June 9, 2015 | Policy Brief

Turkey After the Elections

June 9, 2015 | Policy Brief

Turkey After the Elections

In Turkey’s election on Sunday, the ruling Justice and Development Party (AKP) lost its parliamentary majority for the first time in 13 years, and will be unable to form the next government on its own. The AKP now has 45 days to form a government or Turkey will need to hold another election within six months.

A government may now be formed in two ways: the AKP could find a coalition partner with which to form a majority government, or it could form a minority government through a vote of confidence. Either option faces major obstacles, and presages instability in Ankara.

The AKP needs only one coalition partner to achieve a simple majority. Much depends on whether President Recep Tayyip Erdogan dials back his political meddling, which is a precondition for any party to join the AKP. The most likely coalition prospect is the right-wing Nationalist Movement Party (MHP), but the AKP would need to give significant concessions – particularly to scale back the ongoing peace process with the Kurds.

Meanwhile, the runner-up People’s Republican Party (CHP) – the leftist, secularist antithesis of the AKP – has expressed its desire to lead a coalition of opposition parties. Such a coalition, however, would require three parties. Awkwardly, the aforementioned MHP nationalists would need to reconcile their differences with the pro-Kurdish People’s Democratic Party (HDP).
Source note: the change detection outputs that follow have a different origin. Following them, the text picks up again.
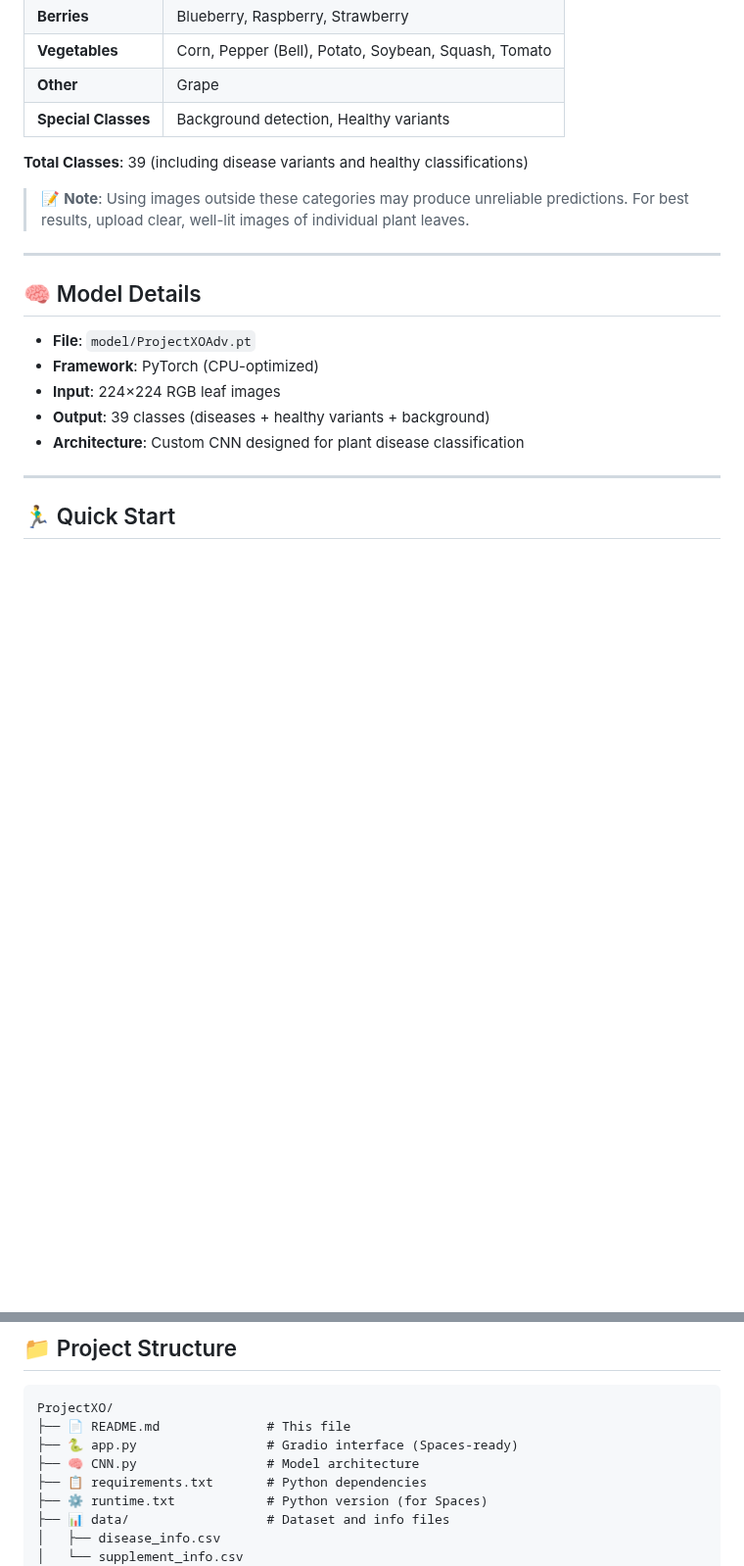
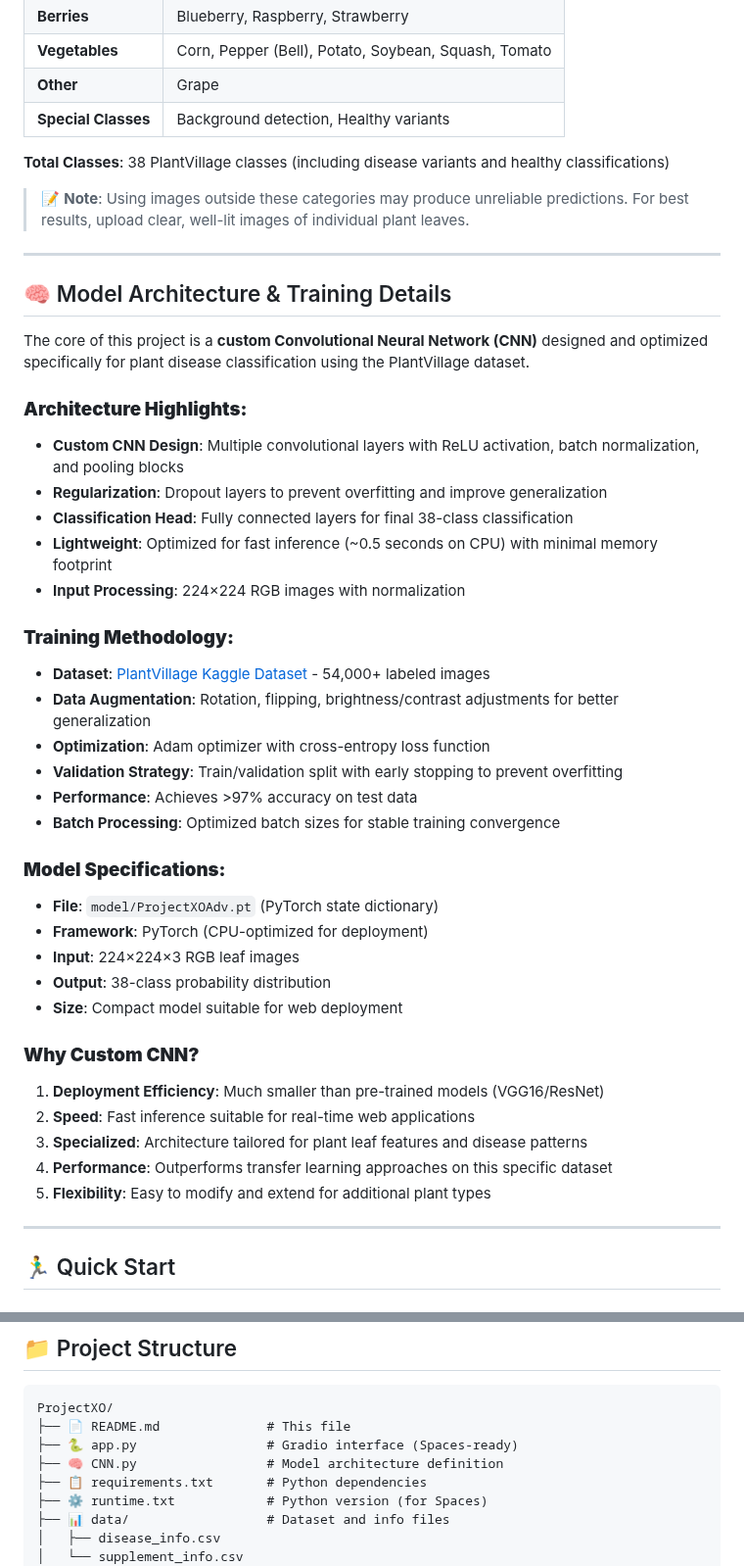
Before and after one commit to Jash-18/ProjectXO, a Markdown page: README.md, 2 parts joined by grey strips. Shown at 98% size. Rendered like a GitHub page; blank space fills up the shorter version.

Commit message:
docs: enhance README with detailed model architecture and training methodology

```diff
--- a/README.md
+++ b/README.md
@@ -37,19 +37,44 @@ Upload a plant leaf image and get instant AI-powered disease diagnosis with trea
 | **Other** | Grape |
 | **Special Classes** | Background detection, Healthy variants |
 
-**Total Classes**: 39 (including disease variants and healthy classifications)
+**Total Classes**: 38 PlantVillage classes (including disease variants and healthy classifications)
 
 > 📝 **Note**: Using images outside these categories may produce unreliable predictions. For best results, upload clear, well-lit images of individual plant leaves.
 
 ---
 
-## 🧠 Model Details
+## 🧠 Model Architecture & Training Details
 
-- **File**: `model/ProjectXOAdv.pt`
-- **Framework**: PyTorch (CPU-optimized)
-- **Input**: 224×224 RGB leaf images
-- **Output**: 39 classes (diseases + healthy variants + background)
-- **Architecture**: Custom CNN designed for plant disease classification
+The core of this project is a **custom Convolutional Neural Network (CNN)** designed and optimized specifically for plant disease classification using the PlantVillage dataset.
+
+### **Architecture Highlights:**
+- **Custom CNN Design**: Multiple convolutional layers with ReLU activation, batch normalization, and pooling blocks
+- **Regularization**: Dropout layers to prevent overfitting and improve generalization
+- **Classification Head**: Fully connected layers for final 38-class classification
+- **Lightweight**: Optimized for fast inference (~0.5 seconds on CPU) with minimal memory footprint
+- **Input Processing**: 224×224 RGB images with normalization
+
+### **Training Methodology:**
+- **Dataset**: [PlantVillage Kaggle Dataset](https://www.kaggle.com/datasets/emmarex/plantdisease) - 54,000+ labeled images
+- **Data Augmentation**: Rotation, flipping, brightness/contrast adjustments for better generalization
+- **Optimization**: Adam optimizer with cross-entropy loss function
+- **Validation Strategy**: Train/validation split with early stopping to prevent overfitting
+- **Performance**: Achieves >97% accuracy on test data
+- **Batch Processing**: Optimized batch sizes for stable training convergence
+
+### **Model Specifications:**
+- **File**: `model/ProjectXOAdv.pt` (PyTorch state dictionary)
+- **Framework**: PyTorch (CPU-optimized for deployment)
+- **Input**: 224×224×3 RGB leaf images
+- **Output**: 38-class probability distribution
+- **Size**: Compact model suitable for web deployment
+
+### **Why Custom CNN?**
+1. **Deployment Efficiency**: Much smaller than pre-trained models (VGG16/ResNet)
+2. **Speed**: Fast inference suitable for real-time web applications
+3. **Specialized**: Architecture tailored for plant leaf features and disease patterns
+4. **Performance**: Outperforms transfer learning approaches on this specific dataset
+5. **Flexibility**: Easy to modify and extend for additional plant types
 
 ---
 
@@ -98,7 +123,7 @@ Simply visit: **[https://huggingface.co/spaces/AceMaster018/plant-disease-detect
 ProjectXO/
 ├── 📄 README.md              # This file
 ├── 🐍 app.py                 # Gradio interface (Spaces-ready)
-├── 🧠 CNN.py                 # Model architecture
+├── 🧠 CNN.py                 # Model architecture definition
 ├── 📋 requirements.txt       # Python dependencies
 ├── ⚙️ runtime.txt            # Python version (for Spaces)
 ├── 📊 data/                  # Dataset and info files
```
Also changed, not shown: other parts of README.md (+22 -0 lines).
Should the AKP try to form a minority government, it will need to persuade opposition deputies to support it in a vote of confidence, thereby enabling the party to operate with less than a simple majority. But this is not only a maneuver available to the AKP. If the AKP fails, the CHP may try to do the same.
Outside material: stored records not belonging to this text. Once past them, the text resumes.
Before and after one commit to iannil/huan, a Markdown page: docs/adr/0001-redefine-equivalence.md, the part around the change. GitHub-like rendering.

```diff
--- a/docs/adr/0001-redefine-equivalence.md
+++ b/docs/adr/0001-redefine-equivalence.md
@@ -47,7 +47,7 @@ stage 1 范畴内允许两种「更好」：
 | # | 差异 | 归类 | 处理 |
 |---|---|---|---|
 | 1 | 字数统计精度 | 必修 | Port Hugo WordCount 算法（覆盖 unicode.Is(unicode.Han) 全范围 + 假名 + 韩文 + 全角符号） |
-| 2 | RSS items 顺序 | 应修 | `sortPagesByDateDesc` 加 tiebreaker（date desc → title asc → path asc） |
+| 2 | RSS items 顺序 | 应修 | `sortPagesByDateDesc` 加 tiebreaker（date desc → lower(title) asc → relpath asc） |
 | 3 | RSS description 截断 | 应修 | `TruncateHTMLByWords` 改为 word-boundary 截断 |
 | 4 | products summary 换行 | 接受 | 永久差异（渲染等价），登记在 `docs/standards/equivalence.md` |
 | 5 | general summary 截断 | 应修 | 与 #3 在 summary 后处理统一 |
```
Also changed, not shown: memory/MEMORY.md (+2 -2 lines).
All of these scenarios require laborious inter-party negotiations, which could quite easily fail. This raises the very real possibility of early elections.

For now, the AKP appears ready to negotiate as a means to stay in power. If this is the case, the party will be forced to respect Turkey’s democracy. Its failure to do so in the past is exactly what brought the AKP to this difficult crossroads.

Merve Tahiroglu is a research associate at Foundation for Defense of Democracies. Find her on Twitter: @MerveTahiroglu